Source data:
####################

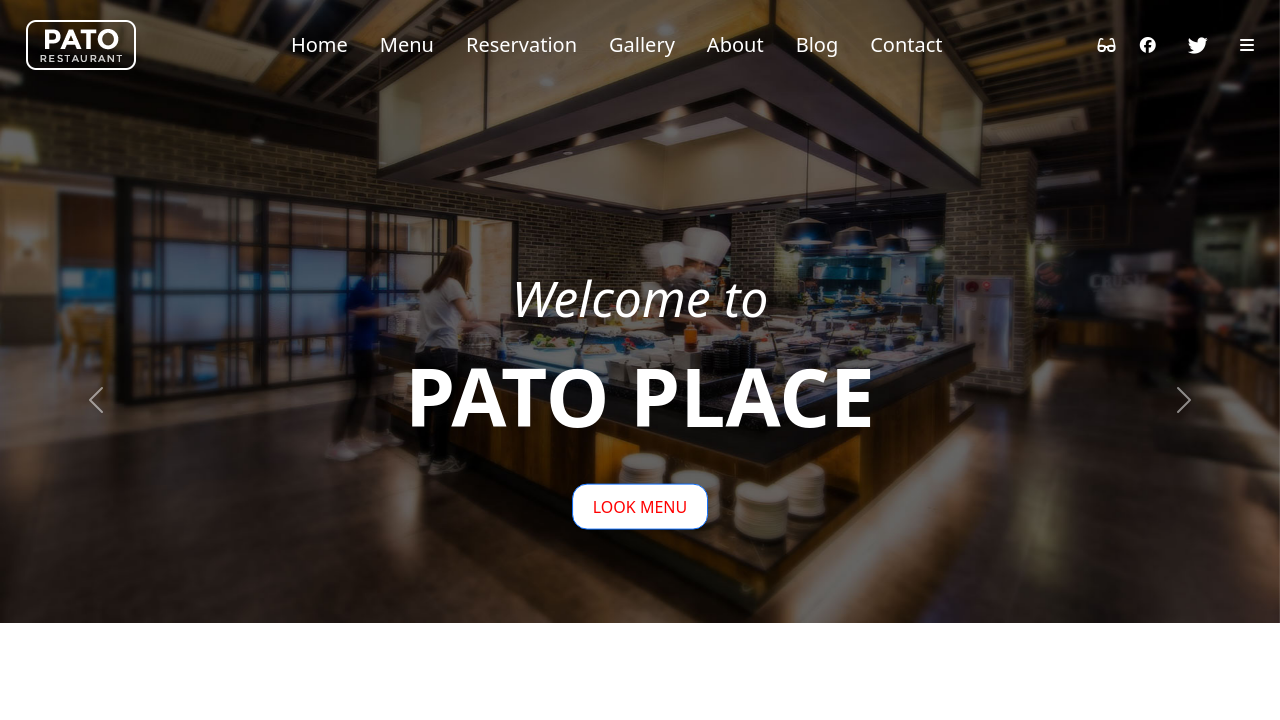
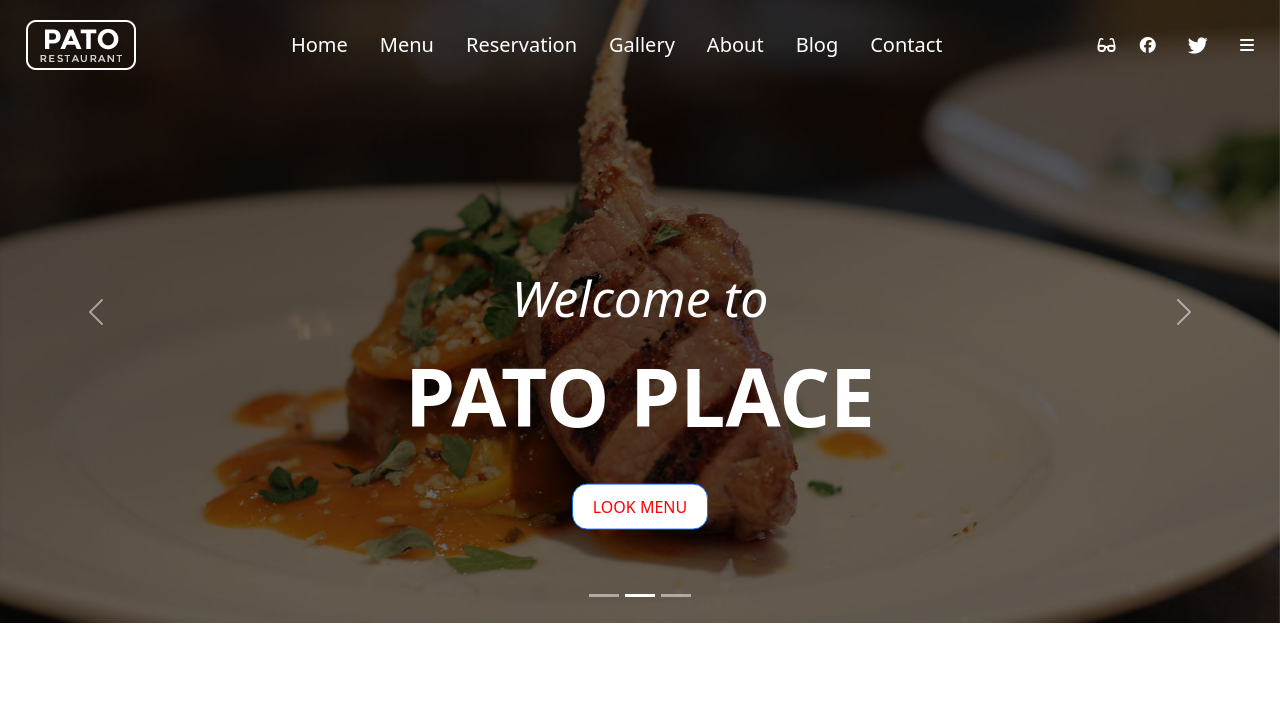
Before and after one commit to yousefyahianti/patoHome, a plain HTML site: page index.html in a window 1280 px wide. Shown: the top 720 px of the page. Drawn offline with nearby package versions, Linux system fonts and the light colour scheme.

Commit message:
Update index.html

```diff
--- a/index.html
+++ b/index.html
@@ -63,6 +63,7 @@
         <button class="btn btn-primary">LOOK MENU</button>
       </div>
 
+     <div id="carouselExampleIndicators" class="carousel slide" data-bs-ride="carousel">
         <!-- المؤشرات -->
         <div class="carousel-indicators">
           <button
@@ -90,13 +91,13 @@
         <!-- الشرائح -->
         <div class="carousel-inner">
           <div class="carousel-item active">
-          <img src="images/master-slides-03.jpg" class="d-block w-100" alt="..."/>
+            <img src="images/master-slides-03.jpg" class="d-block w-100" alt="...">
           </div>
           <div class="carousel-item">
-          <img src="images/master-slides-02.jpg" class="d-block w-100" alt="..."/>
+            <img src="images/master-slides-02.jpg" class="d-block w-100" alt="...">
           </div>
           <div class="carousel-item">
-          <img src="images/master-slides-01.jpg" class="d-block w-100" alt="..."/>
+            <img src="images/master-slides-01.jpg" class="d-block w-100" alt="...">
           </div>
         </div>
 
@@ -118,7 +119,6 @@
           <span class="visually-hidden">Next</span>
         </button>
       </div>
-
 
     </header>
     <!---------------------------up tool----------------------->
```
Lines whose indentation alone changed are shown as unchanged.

####################

What needs to be done: The result should be an exact retyped version of all the entries above, containing no pictures.

Solution:
Before and after one commit to yousefyahianti/patoHome, a plain HTML site: page index.html in a window 1280 px wide. Shown: the top 720 px of the page. Drawn offline with nearby package versions, Linux system fonts and the light colour scheme.

Commit message:
Update index.html

```diff
--- a/index.html
+++ b/index.html
@@ -63,6 +63,7 @@
         <button class="btn btn-primary">LOOK MENU</button>
       </div>
 
+     <div id="carouselExampleIndicators" class="carousel slide" data-bs-ride="carousel">
         <!-- المؤشرات -->
         <div class="carousel-indicators">
           <button
@@ -90,13 +91,13 @@
         <!-- الشرائح -->
         <div class="carousel-inner">
           <div class="carousel-item active">
-          <img src="images/master-slides-03.jpg" class="d-block w-100" alt="..."/>
+            <img src="images/master-slides-03.jpg" class="d-block w-100" alt="...">
           </div>
           <div class="carousel-item">
-          <img src="images/master-slides-02.jpg" class="d-block w-100" alt="..."/>
+            <img src="images/master-slides-02.jpg" class="d-block w-100" alt="...">
           </div>
           <div class="carousel-item">
-          <img src="images/master-slides-01.jpg" class="d-block w-100" alt="..."/>
+            <img src="images/master-slides-01.jpg" class="d-block w-100" alt="...">
           </div>
         </div>
 
@@ -118,7 +119,6 @@
           <span class="visually-hidden">Next</span>
         </button>
       </div>
-
 
     </header>
     <!---------------------------up tool----------------------->
```
Lines whose indentation alone changed are shown as unchanged.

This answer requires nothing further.